Three petroleum exploration companies will risk everything on one well trying to become successful Oregon wildcatters.
Searching for oil has always been an expensive and risky investment, but the lure of black gold has invited speculators since the First American Oil Well.
Under-capitalized operations are often funded with public sales of stock to enable continued drilling. It’s a high-risk investment. About nine out of ten wildcat wells have failed to find commercial amounts of oil since 1859.
Many small ventures must bet everything on drilling a first successful well to have a chance at a second. A gusher means wealth; a dry hole means bankruptcy. And so it was on a remote hillside in Jefferson County, Oregon.
Three companies searched for riches from the same well.
Northwestern Oils Inc.
The first of these three Oregon wildcatters, Northwestern Oils, incorporated in 1951 with $1 million capitalization in order to “carry on business of mining and drilling for oil.”
With offices in Reno, Nevada, in early 1952 Northwestern Oils began drilling a test well about eight miles southeast of Madras, Oregon. Using a cable-tool drilling rig (see Making Hole – Drilling Technology), drillers reached a depth of 3,300 feet on the Baycreek anticline before work was suspended because of “lost circulation troubles.”
Circulation troubles continued with the Morrow No. 1 well – also known as the Morrow Ranch well – in Jefferson County (Section 18, Township 12 South, range 15 East). By March 1956, with no money and no additional drilling possible, Northwestern Oils’ assets were “seized for non-payment of delinquent internal revenue taxes due from the corporation” and auctioned off at the Jefferson County courthouse.
Central Oils Inc.
Central Oils (Seattle) also was formed in 1956. With plans to join the other rare Oregon wildcatters, the Central Oils registered with the Security and Exchange Commission on July 30, 1958. It sought to sell one million shares of stock to the public at 10 cents a share. Proceeds would finance leasing and drilling, just like Northwestern Oils.

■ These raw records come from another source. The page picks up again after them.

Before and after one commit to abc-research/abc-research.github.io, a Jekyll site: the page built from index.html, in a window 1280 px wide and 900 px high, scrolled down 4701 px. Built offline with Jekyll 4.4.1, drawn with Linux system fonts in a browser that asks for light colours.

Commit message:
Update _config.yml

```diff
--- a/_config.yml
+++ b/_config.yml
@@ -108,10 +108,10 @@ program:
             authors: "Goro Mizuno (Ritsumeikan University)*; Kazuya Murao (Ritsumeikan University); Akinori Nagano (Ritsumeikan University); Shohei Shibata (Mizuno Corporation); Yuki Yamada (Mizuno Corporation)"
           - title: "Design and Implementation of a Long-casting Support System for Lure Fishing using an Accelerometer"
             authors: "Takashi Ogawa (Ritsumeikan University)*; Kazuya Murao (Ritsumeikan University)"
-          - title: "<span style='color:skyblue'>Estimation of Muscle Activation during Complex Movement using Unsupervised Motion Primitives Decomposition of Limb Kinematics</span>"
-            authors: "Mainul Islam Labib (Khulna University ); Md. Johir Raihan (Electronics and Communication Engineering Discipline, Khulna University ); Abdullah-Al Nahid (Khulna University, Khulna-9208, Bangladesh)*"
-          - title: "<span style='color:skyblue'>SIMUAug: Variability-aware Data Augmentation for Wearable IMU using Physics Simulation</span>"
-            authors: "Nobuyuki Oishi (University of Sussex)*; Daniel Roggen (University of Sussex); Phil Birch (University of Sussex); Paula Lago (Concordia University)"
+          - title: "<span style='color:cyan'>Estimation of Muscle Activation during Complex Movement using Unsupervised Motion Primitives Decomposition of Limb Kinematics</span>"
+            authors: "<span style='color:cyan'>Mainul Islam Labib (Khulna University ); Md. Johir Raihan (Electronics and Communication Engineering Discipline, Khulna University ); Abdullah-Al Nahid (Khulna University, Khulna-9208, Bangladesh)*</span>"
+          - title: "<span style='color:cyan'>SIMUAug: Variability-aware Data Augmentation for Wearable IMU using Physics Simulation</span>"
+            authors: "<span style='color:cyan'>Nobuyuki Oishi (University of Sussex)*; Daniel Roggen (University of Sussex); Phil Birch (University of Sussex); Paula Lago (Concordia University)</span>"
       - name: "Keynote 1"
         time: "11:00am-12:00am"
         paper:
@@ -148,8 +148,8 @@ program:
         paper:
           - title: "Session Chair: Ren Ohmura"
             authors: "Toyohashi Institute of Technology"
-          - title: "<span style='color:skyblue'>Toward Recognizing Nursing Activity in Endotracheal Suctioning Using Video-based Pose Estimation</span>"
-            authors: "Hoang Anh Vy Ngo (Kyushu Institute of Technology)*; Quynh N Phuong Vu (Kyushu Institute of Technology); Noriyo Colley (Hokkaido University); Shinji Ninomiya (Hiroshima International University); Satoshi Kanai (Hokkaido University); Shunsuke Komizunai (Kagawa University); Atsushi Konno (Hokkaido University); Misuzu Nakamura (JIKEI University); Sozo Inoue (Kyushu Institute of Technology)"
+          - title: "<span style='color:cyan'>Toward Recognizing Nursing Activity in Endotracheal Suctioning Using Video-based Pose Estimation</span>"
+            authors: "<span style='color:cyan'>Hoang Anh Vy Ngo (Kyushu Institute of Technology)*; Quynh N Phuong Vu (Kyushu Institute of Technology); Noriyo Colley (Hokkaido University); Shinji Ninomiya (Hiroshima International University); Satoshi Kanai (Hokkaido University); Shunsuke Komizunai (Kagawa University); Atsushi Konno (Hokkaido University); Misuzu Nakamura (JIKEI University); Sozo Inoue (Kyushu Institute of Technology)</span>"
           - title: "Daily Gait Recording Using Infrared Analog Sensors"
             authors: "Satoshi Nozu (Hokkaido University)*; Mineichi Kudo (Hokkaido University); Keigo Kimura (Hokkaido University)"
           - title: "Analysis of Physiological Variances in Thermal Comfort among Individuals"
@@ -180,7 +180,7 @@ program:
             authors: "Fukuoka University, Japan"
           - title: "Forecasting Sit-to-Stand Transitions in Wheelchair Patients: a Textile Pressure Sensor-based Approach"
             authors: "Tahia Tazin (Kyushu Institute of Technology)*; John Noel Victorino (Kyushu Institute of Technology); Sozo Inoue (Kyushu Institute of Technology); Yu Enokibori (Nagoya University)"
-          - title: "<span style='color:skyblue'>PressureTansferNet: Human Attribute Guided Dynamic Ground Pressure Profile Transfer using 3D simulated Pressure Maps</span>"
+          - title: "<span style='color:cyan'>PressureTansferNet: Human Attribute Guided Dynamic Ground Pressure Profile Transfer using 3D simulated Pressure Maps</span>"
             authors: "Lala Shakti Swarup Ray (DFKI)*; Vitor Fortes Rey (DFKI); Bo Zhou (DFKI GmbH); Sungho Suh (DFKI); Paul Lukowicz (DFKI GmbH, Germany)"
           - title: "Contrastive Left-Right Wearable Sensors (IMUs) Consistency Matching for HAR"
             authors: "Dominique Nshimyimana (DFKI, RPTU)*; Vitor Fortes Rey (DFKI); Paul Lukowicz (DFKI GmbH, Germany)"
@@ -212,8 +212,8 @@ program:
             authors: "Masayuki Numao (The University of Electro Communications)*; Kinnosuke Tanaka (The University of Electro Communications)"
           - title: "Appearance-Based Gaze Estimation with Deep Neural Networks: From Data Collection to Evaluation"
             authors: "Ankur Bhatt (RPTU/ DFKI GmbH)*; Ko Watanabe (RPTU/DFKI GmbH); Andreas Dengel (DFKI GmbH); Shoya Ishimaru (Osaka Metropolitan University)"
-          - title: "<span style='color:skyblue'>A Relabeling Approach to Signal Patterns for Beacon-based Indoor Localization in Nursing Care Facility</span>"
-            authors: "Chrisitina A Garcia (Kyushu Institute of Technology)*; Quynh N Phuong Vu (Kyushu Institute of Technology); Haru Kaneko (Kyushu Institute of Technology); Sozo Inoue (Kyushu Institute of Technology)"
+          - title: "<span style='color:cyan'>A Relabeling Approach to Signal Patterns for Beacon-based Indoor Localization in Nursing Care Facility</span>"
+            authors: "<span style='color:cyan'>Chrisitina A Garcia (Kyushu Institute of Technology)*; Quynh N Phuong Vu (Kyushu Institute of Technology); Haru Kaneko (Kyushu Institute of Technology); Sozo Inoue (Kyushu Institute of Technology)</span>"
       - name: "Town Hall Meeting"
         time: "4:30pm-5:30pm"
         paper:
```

The company received a permit to deepen Northwestern Oils’ old Morrow Ranch well in 1966 and planned to continue drilling with a cable-tool rig. Nothing happened.
“Commencement of this venture has been delayed until the spring of 1967,” one newspaper reported. But Central Oils had run afoul of the SEC. Oregon regulators recorded the well abandoned as of September 12, 1967, and Central Oils “out of business; no assets.”
Robert F. Harrison
In May 1968, Robert F. Harrison and his associates took over the same well – this time with plans to deepen it to more than 5,000 feet. But two years later the drilling effort was still stuck at 3,300 feet. Desperate, Harrison tried to clear the borehole by applying technologies for Fishing in Petroleum Wells.
On February 2, 1971, an intra-office report noted that R.F. Harrison “will abandon as soon as weather permits,” never having exceeded the original Northwestern Oils total depth of 3,300 feet. It would be a dry hole.
Harrison finally plugged and abandoned the Morrow No. 1 well as of October 12, 1971. Today, Oregon’s Department of Geology and Mineral Industries identifies this stubborn dry hole as well number 36-031-00003. There has never been a successful oil well drilled in Oregon.
America’s First Dry Hole was drilled in 1859 by John Grandin of Pennsylvania – near and just a few days after the first commercial discovery. In 2014, U.S. oil wells produced more than 8.7 million barrels of oil every day, according to the Energy Information Administration.
The stories of many exploration companies trying to join petroleum booms (and avoid busts) can be found in an updated series of research in Is my Old Oil Stock worth Anything?
AOGHS.org welcomes sponsors to help us preserve petroleum history. Please support this energy education website with a donation today. Contact firstname.lastname@example.org for information on levels and types of available sponsorships. © 2018 AOGHS.